They came to study for a very important standardized test that all eighth grade students in Kenya must take.  This test, along with one they take in the final year of high school, is used to determine if a student can attend college.  They had been preparing for several weeks, in hopes of scoring higher than the minimum and thus not rule out their chances of going to college.

Eighth grade class in Kenya.

Eighth grade class in Kenya

When we entered, they were excited for visitors from afar and for a welcome break.  Upon learning about the purpose of their studies we noticed one child had a compass on his desk.  We asked about the mathematics portion of the exam and we were told that everyone needed a compass for the test.  Dr. Kaleli, part of the Living Bread Kenya leadership team, asked how many of the students had the necessary supplies to take the exam.  To our surprise only one student in the class had all the materials needed.

Imagine being in eighth grade with your entire future hanging in the balance based on an exam, and you do not even have the supplies needed to succeed.  Stories like this are the reason we launched our annual Share Christmas outreach.  Through Share Christmas your single $15 gift will provide school supplies or required school uniforms and a hygiene kit to one child in Brazil, Thailand, or Kenya.  Visit Share Christmas to invest in the life of a child and help them break the cycle of poverty for their family!

The Church: Being the Hands and Feet or Sitting in the Seat?

Sunday morning has come and gone for now. Don’t worry, though. You’ll get another opportunity next week. Chances are that seat is really comfortable. It’s likely right in the middle of your comfort zone. No pressure. No work. No hassle. Just come and enjoy the show for a little while.

No doubt that is the definition of Christianity for some.

While I’m thankful that those of you who hold to that view are at least hearing the Word preached, I want to challenge you to broaden that perspective.

I’m churchy, man. I’m more churchy than Noah was arky. But if Sunday morning is the central focus, what happens in my church Monday thru Saturday? Does it cease to exist as a force? If the Church is a living, breathing organism, what happens when the lights are out and the alarm is armed?

From a Kingdom perspective, the church building is just the rallying point. It’s the hub where you get energized to be the Church, not the destination where you merely have church.

In 1 Corinthians 12, Paul said “Ye are the body of Christ, and members in particular.” Surely that was only for the leadership though, right? The pastor should be doing all that stuff while the rest of us spare parts count down the days from Sunday to Sunday. Not even hardly.

Think about what Christ did in His earthly ministry. He ministered to the poor. He mended the brokenhearted. He set captive people free. He healed. He saved. He delivered. He preached good news. And nowhere in the Gospels does Jesus tell His followers that all that stuff should stop as soon as He leaves.
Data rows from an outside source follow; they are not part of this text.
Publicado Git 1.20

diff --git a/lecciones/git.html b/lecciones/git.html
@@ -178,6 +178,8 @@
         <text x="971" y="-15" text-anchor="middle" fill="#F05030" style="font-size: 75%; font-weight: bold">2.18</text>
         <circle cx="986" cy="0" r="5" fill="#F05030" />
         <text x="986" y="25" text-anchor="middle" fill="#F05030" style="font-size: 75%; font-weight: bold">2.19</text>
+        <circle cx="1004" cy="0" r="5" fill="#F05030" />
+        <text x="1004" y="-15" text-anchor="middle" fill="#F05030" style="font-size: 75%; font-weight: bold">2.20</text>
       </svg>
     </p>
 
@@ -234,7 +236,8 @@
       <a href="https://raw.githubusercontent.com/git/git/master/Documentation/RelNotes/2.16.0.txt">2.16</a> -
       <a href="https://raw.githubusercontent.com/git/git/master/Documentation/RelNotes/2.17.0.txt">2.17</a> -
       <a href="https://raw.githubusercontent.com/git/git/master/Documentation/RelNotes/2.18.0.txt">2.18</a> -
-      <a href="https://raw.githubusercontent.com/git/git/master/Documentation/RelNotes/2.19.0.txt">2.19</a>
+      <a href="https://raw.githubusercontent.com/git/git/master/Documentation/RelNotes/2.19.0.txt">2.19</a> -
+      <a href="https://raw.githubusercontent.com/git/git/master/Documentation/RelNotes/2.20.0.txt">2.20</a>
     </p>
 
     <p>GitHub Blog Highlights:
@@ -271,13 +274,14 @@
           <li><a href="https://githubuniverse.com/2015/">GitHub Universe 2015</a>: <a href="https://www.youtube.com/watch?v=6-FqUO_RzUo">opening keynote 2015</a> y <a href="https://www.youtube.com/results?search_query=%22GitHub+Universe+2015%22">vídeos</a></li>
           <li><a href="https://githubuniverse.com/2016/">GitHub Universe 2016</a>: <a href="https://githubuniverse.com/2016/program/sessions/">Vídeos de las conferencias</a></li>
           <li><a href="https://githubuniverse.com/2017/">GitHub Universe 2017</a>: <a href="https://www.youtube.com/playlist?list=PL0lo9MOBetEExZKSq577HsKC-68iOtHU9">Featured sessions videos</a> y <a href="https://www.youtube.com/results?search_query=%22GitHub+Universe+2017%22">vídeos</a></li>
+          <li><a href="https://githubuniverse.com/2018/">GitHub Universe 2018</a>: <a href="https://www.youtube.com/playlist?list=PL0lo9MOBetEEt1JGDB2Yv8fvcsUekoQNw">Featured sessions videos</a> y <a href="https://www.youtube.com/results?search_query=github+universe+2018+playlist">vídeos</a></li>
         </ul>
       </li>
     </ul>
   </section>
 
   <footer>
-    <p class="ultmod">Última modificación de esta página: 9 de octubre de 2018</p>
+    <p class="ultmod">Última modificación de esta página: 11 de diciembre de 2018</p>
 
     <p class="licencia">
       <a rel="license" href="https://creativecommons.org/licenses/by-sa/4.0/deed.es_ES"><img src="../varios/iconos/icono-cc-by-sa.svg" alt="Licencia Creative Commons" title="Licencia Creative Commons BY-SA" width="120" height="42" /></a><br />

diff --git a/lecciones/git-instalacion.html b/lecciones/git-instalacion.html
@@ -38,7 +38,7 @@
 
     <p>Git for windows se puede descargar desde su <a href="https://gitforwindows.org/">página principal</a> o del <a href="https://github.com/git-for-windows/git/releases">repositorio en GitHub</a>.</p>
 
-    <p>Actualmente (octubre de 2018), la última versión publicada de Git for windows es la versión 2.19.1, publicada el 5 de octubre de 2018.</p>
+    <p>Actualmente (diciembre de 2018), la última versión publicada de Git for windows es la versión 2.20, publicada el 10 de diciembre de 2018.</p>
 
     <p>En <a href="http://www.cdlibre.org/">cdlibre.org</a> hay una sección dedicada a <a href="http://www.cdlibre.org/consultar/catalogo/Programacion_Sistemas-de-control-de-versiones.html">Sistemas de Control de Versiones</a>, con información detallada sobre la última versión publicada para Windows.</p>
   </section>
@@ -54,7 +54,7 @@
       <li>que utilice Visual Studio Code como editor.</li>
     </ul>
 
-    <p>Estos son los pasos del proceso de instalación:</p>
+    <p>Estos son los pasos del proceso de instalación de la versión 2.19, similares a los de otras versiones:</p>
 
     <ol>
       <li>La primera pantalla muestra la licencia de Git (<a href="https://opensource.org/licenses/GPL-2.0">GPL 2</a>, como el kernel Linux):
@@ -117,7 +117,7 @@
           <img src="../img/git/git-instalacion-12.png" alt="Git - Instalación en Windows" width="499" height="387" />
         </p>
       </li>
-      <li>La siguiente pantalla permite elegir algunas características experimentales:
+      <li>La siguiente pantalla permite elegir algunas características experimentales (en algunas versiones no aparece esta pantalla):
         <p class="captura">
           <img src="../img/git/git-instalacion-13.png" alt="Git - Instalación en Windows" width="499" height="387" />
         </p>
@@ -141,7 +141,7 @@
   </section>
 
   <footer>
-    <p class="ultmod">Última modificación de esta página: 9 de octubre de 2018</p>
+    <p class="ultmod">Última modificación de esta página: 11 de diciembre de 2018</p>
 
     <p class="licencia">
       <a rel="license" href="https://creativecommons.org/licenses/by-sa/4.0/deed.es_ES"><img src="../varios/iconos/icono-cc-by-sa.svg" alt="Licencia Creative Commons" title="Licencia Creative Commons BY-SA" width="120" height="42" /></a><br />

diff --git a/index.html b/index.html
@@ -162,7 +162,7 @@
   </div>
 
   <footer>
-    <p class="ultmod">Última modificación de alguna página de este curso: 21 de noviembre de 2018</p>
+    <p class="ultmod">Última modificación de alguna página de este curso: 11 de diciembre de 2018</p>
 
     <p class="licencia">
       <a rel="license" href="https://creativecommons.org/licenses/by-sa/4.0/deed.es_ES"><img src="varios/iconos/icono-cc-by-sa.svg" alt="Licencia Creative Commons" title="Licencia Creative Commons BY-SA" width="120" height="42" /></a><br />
As a matter of fact, John records Jesus saying, “He who believes in me, the works that I do he will do also; and greater works than these he will do (John 14:12 NKJV).”

The only qualifying statement Jesus made about who would do these works was “whoever believes in me.” He didn’t say, “Only those who go through seminary” or “those who lead churches”. That covers everyone who believes, from the pew-warmer to the pastor, and from the church-goer to the choir leader. Jesus was talking about the Church.

The Church has the hands that serve the community. It has the feet that carry the Gospel and the eyes that burn with passion for souls. That is the Church–the body of Christ.

I know it’s easier to sit in the Sunday seat inside the building we call “church”. And it’s certainly more comfortable.

Being the hands and feet of Jesus is what we are called to. Let’s get busy being what we’re supposed to be–the Church.

Joel A. Barker is a worship pastor, minister of the Gospel, blogger and church-planter-in-training from Chattanooga, Tennessee. Follow his Kingdom Voice Ministry blog at joelabarker.com.